DOMA is the 1996 law which prohibits federal agencies from recognizing the legal marriages of gay and lesbian couples.

Earlier this month, the Supreme Court agreed to hear a case related to the law. The plaintiff in Windsor v. United States, Edith Windsor, wants the IRS to recognize her 2007 marriage, but striking down the law would likely affect all federal agencies.

(Related: Supreme Court to hear gay marriage-related Prop 8, DOMA cases.)

“We're very, very hopeful on our end,” Joanne Pedersen, an Office of Naval Intelligence retiree, told The Washington Post. “It would allow me to put my wife on my health insurance. And as a federal retiree, that would greatly improve our finances.”

“I'm cautiously optimistic,” said Nancy Gill, a Postal Service employee. “I'm a positive thinker.”

Pedersen and Gill are represented by GLAD, the Gay & Lesbian Advocates & Defenders, in a separate case challenging the constitutionality of DOMA.

Karen Golinski, a federal lawyer who is represented by Lambda Legal, said: “The ramifications of a decision … are really very huge.”

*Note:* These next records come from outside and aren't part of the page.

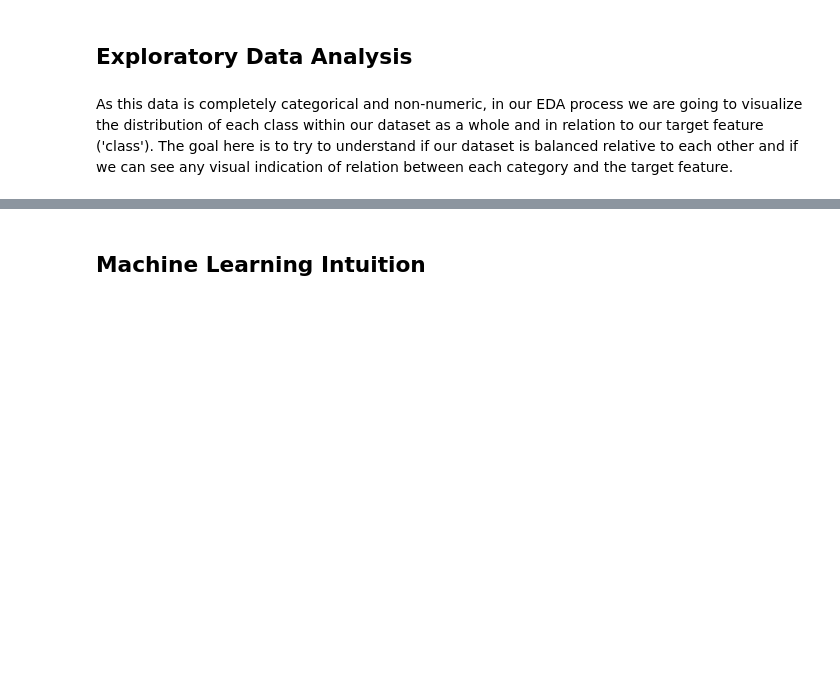
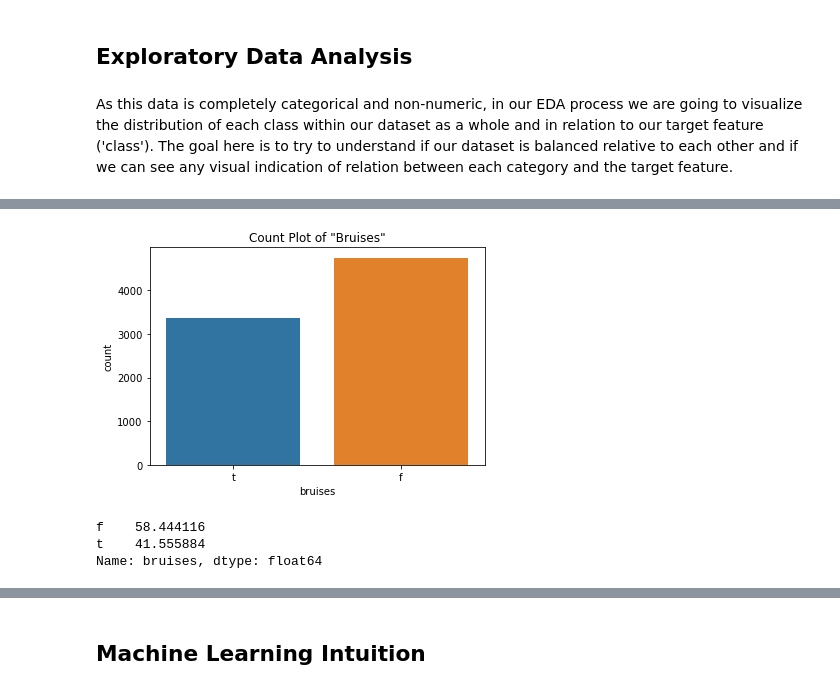
Before and after one commit to AvinashBisram/Machine-Learning, a Jupyter notebook: Classification/Classification Comparison.ipynb, the cells around one changed output, grey strips where cells are left out. Drawn from its saved outputs; the diff is of its cells as text; code cells hidden in the pictures; blank space fills up the shorter version.

```diff
--- a/Classification/Classification Comparison.ipynb
+++ b/Classification/Classification Comparison.ipynb
@@ -234,0 +311,19 @@ plt.show()
+# %%
+# 'Bruises'
+
+sns.countplot(x=rawData['bruises'])
+plt.title('Count Plot of "Bruises"')
+plt.show()
+
+# This feature isn't necessarily uniform but there isn't a huge disparity in value counts like some of the other
+# features.
+# %% [output]
+[figure, added]
+# %%
+rawData['bruises'].value_counts() / len(rawData['bruises']) * 100
+
+# Only a 17% difference in value counts. This feature should hold some value in our final model.
+# %% [output]
+f    58.444116
+t    41.555884
+Name: bruises, dtype: float64
```
Also changed, not shown: parts of 34 cells of this notebook.
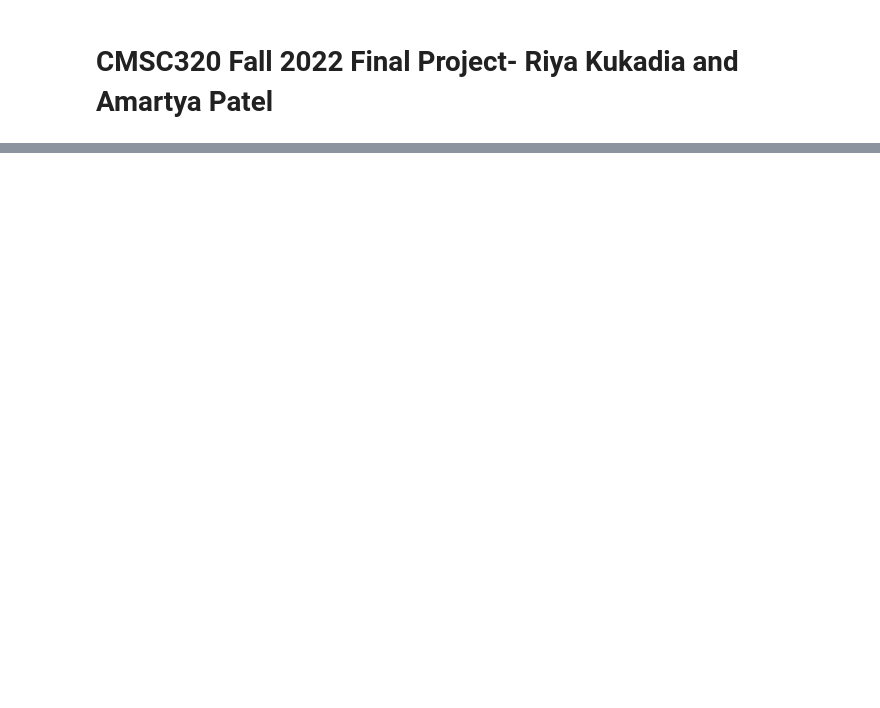
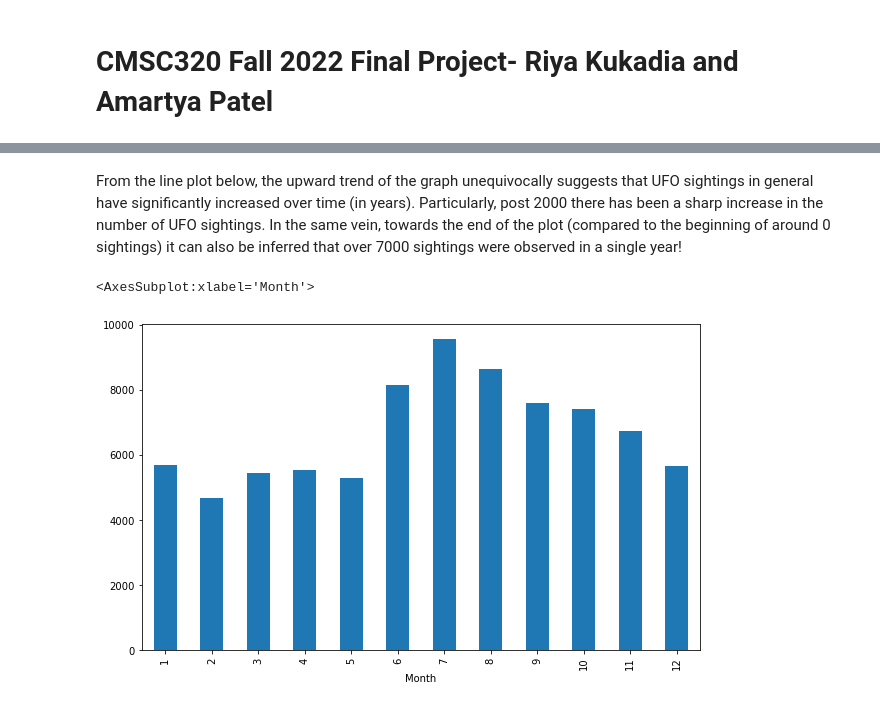
Before and after one commit to riyakukadia/320project, a Jupyter notebook: Final Project.ipynb, the cells around one changed output, grey strips where cells are left out. Saved outputs shown, nothing was run; the diff lists cells and outputs as text; code cells hidden in the pictures; blank space fills up the shorter version.

```diff
--- a/Final Project.ipynb
+++ b/Final Project.ipynb
@@ -194,0 +222,13 @@ plt.show()
+# %% [markdown]
+From the line plot below, the upward trend of the graph unequivocally suggests that UFO sightings in general have
+significantly increased over time (in years).
+Particularly, post 2000 there has been a sharp increase in the number of UFO sightings.
+In the same vein, towards the end of the plot (compared to the beginning of around 0 sightings) it can also be inferred
+that over 7000 sightings were observed in a single year!
+# %%
+#Let's see if you are more likely to observe UFOs at a certain time of the year
+UFO_Dataframe['Month'] = UFO_Dataframe['Date Observed'].dt.month
+UFO_Dataframe.groupby('Month').size().plot(kind='bar', figsize=(10, 6))
+# %% [output]
+<AxesSubplot:xlabel='Month'>
+[figure, added]
```
Also changed, not shown: parts of 33 cells of this notebook, 1 other file.
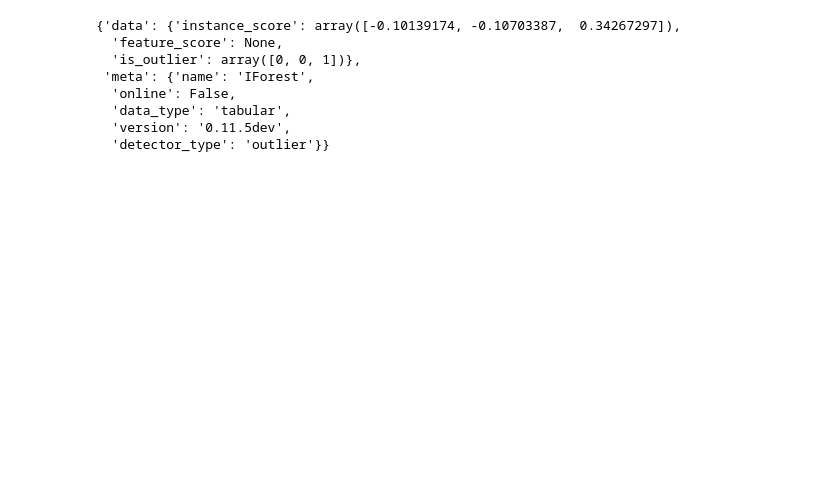
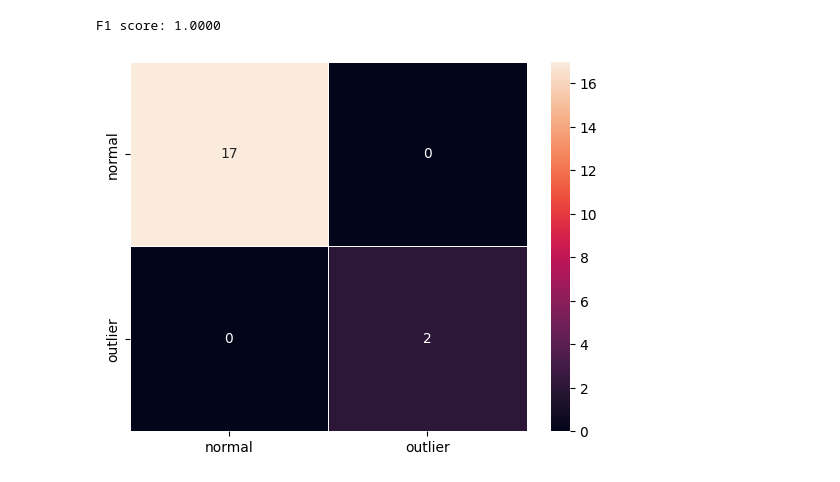
Before and after one commit to se4ai2324-uniba/MalURLs, a Jupyter notebook: performance_monitoring/outliers_detector.ipynb, the cells around one changed output. Cells and saved outputs as stored; diff of their text form; code cells hidden in the pictures; blank space fills up the shorter version.

Commit message:
Added outliers detection notebook

```diff
--- a/performance_monitoring/outliers_detector.ipynb
+++ b/performance_monitoring/outliers_detector.ipynb
@@ -8,9 +22,8 @@ from alibi_detect.saving import save_detector, load_detector
 # %%
-from sklearn.model_selection import train_test_split
 data = pd.read_csv("..\\data\\urls_with_features_selected.csv")
 api_data = pd.read_csv("..\\data\\api_urls.csv")
 X = data.loc[:, data.columns != 'type']
 y = data['type']
-
+X_api_data = api_data.loc[:, data.columns != 'type']
 X_train, X_test, y_train, y_test = train_test_split(X, y, test_size=0.2, random_state=42)
 # %%
@@ -45,20 +44,23 @@ preds = od.predict(
-# %%
-preds
-# %% [output]
-{'data': {'instance_score': array([-0.10139174, -0.10703387,  0.34267297]),
-  'feature_score': None,
-  'is_outlier': array([0, 0, 1])},
- 'meta': {'name': 'IForest',
-  'online': False,
-  'data_type': 'tabular',
-  'version': '0.11.5dev',
-  'detector_type': 'outlier'}}
+# %%
+preds = od.predict(
+   X_api_data,
+    return_instance_score=True
+)
 # %%
-labels = outlier_batch.target_names
-y_pred = od_preds['data']['is_outlier']
-f1 = f1_score(y_outlier, y_pred)
+y_outlier = api_data['type'].values
+
+labels = ["normal", "outlier"]
+
+y_pred = preds['data']['is_outlier']
+
+f1 = f1 = f1_score(y_outlier, y_pred)
+
 print('F1 score: {:.4f}'.format(f1))
+
 cm = confusion_matrix(y_outlier, y_pred)
 df_cm = pd.DataFrame(cm, index=labels, columns=labels)
 sns.heatmap(df_cm, annot=True, cbar=True, linewidths=.5)
 plt.show()
+# %% [output]
+F1 score: 1.0000
+[figure, added]
```
Also changed, not shown: parts of 6 cells of this notebook, 1 other file.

While legislation to repeal DOMA has been introduced in Congress, it has yet to gather sufficient support for passage, and appears unlikely to pass in the coming legislative session.